• Task instructions:
Copy every line of the records exactly, without including the images.
......
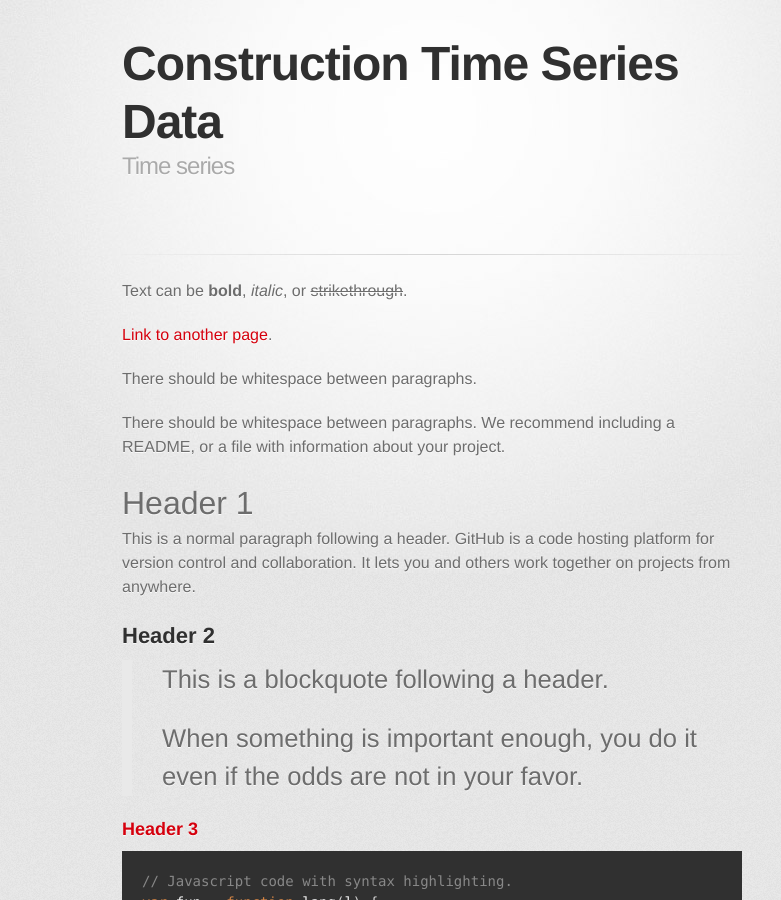
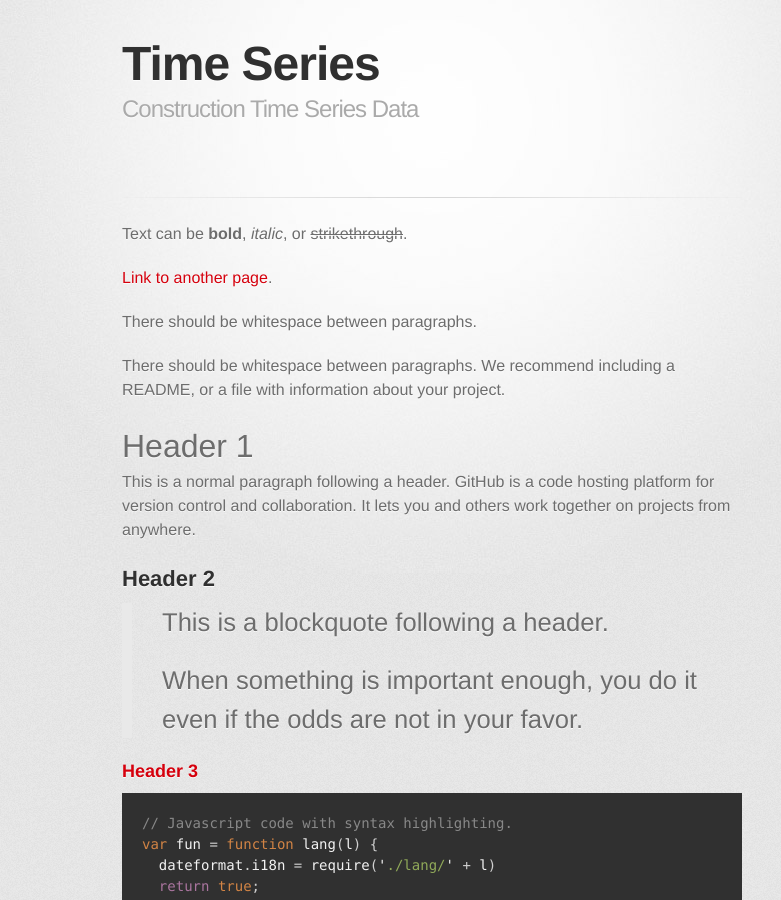
Before and after one commit to yhuang25/yhuang25.github.io, a Jekyll site: the page built from index.md, in a window 1280 px wide and 900 px high. Shown: the whole window, without its empty margins (208-989 px from the left). Built offline with Jekyll 4.4.1, drawn with Linux system fonts in a browser that asks for light colours; some web fonts are replaced; our own code applies the rules of GitHub Pages for plain Markdown files.

```diff
--- a/index.md
+++ b/index.md
@@ -1,6 +1,6 @@
 ---
-title: Construction Time Series Data
-description: Time series
+title: Time Series
+description: Construction Time Series Data
 ---
 
 Text can be **bold**, _italic_, or ~~strikethrough~~.
```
......
• Answer area:
Before and after one commit to yhuang25/yhuang25.github.io, a Jekyll site: the page built from index.md, in a window 1280 px wide and 900 px high. Shown: the whole window, without its empty margins (208-989 px from the left). Built offline with Jekyll 4.4.1, drawn with Linux system fonts in a browser that asks for light colours; some web fonts are replaced; our own code applies the rules of GitHub Pages for plain Markdown files.

```diff
--- a/index.md
+++ b/index.md
@@ -1,6 +1,6 @@
 ---
-title: Construction Time Series Data
-description: Time series
+title: Time Series
+description: Construction Time Series Data
 ---
 
 Text can be **bold**, _italic_, or ~~strikethrough~~.
```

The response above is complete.